I don't know if Yee is brave or stupid. But as we move towards the next half of a century as an independent nation, my only wish is for my fellow Singaporeans to be able to speak openly and intelligently about its society's problems without having others, embalmed by a mob mentality, clamor for their arrests. Having a different opinion from the masses – or, most crucially, the government – does not equate to being a dissident. After all, the government cannot half-ass its transformation into a first-world nation, emphasizing only on material wealth and prosperity while ignoring inherent human rights. As Yee said in his latest video in reference to freedom of speech, "you either have it or you don't." 

Lee Hsien Loong, current Singapore prime minister and Lee Kuan Yew's son, greet mourners waiting outside the Parliament House to pay their respects to the former PM. (Credit: Dene-Hern Chen) 

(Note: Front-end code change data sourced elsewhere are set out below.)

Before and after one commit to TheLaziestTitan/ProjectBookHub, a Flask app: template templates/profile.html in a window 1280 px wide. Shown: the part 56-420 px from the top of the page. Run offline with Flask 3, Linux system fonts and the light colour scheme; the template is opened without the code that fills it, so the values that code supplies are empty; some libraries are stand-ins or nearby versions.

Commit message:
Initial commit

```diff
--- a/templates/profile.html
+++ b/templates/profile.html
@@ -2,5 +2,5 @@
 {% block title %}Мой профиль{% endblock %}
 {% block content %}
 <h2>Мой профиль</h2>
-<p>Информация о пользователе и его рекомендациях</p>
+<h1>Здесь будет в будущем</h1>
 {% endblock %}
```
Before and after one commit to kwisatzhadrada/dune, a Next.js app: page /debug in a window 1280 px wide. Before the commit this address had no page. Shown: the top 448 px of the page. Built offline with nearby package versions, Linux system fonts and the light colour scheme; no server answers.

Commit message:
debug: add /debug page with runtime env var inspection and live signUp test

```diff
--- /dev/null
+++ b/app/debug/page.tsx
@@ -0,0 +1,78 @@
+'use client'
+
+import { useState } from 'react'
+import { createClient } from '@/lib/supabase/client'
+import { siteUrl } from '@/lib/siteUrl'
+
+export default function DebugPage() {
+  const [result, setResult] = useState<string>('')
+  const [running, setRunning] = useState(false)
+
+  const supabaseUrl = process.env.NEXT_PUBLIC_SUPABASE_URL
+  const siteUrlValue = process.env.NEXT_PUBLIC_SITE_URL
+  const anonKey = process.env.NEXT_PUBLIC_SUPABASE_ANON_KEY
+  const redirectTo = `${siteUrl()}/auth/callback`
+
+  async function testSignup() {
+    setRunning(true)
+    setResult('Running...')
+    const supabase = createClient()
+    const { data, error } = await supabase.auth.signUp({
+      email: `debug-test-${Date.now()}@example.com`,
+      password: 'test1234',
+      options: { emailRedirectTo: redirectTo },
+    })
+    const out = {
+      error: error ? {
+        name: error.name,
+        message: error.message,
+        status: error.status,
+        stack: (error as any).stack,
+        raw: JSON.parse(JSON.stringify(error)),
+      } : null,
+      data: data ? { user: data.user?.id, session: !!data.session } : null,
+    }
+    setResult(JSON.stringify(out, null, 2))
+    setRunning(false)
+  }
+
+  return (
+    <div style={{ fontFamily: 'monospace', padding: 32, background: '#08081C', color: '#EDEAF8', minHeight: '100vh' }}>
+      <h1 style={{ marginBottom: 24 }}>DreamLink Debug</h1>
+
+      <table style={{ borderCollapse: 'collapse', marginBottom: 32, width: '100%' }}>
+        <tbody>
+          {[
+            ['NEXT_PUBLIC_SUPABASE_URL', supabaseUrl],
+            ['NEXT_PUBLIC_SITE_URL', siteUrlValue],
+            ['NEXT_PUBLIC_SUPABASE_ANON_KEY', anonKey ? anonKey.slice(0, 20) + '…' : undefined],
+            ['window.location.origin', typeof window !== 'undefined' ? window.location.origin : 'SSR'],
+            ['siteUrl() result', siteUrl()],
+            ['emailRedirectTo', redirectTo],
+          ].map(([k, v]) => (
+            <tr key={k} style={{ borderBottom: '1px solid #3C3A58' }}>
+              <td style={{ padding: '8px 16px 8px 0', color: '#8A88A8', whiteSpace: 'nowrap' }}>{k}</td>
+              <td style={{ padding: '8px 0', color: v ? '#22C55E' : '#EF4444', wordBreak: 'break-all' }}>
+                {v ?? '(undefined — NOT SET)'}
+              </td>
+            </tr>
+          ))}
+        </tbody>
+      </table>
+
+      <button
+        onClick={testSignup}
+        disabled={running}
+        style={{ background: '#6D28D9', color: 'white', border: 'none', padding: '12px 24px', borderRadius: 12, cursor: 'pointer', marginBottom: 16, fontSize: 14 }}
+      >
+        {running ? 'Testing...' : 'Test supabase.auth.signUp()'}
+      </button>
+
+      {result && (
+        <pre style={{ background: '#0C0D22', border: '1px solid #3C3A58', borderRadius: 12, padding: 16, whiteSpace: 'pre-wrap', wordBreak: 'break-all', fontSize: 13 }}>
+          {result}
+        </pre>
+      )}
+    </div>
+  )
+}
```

Lee Hsien Loong, current Singapore prime minister and Lee Kuan Yew's son, greet mourners waiting outside the Parliament House to pay their respects to the former PM. (Credit: Dene-Hern Chen) 

An addendum to my interview with Rob Carmichael in Fah Thai...

My Q&A with journalist and author Rob Carmichael was published in the July/August issue of Fah Thai. We spoke about the book he just published, When Clouds Fell From The Sky, and I also managed to interview Neary Ouk, the woman whose family is at the center of the book.

Unfortunately, Fah Thai wasn't able to publish the my interview with Neary, an experience I found to be incredibly affecting. Mostly, we talked about what it was like for her to read the book and what her relationship with Rob was like given that he was delving into a very personal and painful part of her family history. 

So I've decided to leave Neary's words here; think of it as an important addition to my conversation with Rob. I had envisioned the Fah Thai piece to feature her thoughts right next to Rob's Q&A, which is why this is just a recount of what she said. 

“There are a lot of things [my mother and I are] discovering while reading it, like how my family members have disappeared, because it’s not only my dad, actually. We are learning the fate of everyone, like my grandfather.”
“Rob’s been interviewing people – something I can’t do from where I am, and I wish I could have. Or some things I wouldn’t have found the strength to do, like interviewing Prak Khan. But I wish I could have done that myself. And Rob has been watching the world a lot, with some sense of psychology to the people involved in general.”
“Rob went back to S-21 with me, and he never imposed anything on me. I decided to introduce him to the carving I made to my dad, and we managed to speak at a time when I wasn’t so talkative; I guess that must have been a challenge for him. But we probably learned things from one another. He taught me how to probably let go and be less focused on one thing and see things more globally.”
“I wish my dad could have been there physically but that’s not the case. It’s certainly painful. But the trial is much more than that; it’s showing to the rest of the world that one has to be patient and it’s a matter of time that when people do harm, it always comes back to them.”

You can get Carmichael's book in Monument bookstores in Cambodia, Laos, and Myanmar; and in AsiaBooks in Thailand. It's also sold in Kindle form on Amazon

My first professional site!

It's been more than a year since I started freelancing full-time, so I figured it was about time I put together a space to display some of my articles. I'm only going to be posting a fraction of it here though. 

Blogging is not going to come easy for me, especially if it concerns work, but I'll try to update this space as much as possible. And I promise, I'll try to make sure it's interesting.

For now, I'm really excited to be finally doing this. Better late than never, I suppose. Next thing on the list: Get some name cards! (This will most probably take another three months.)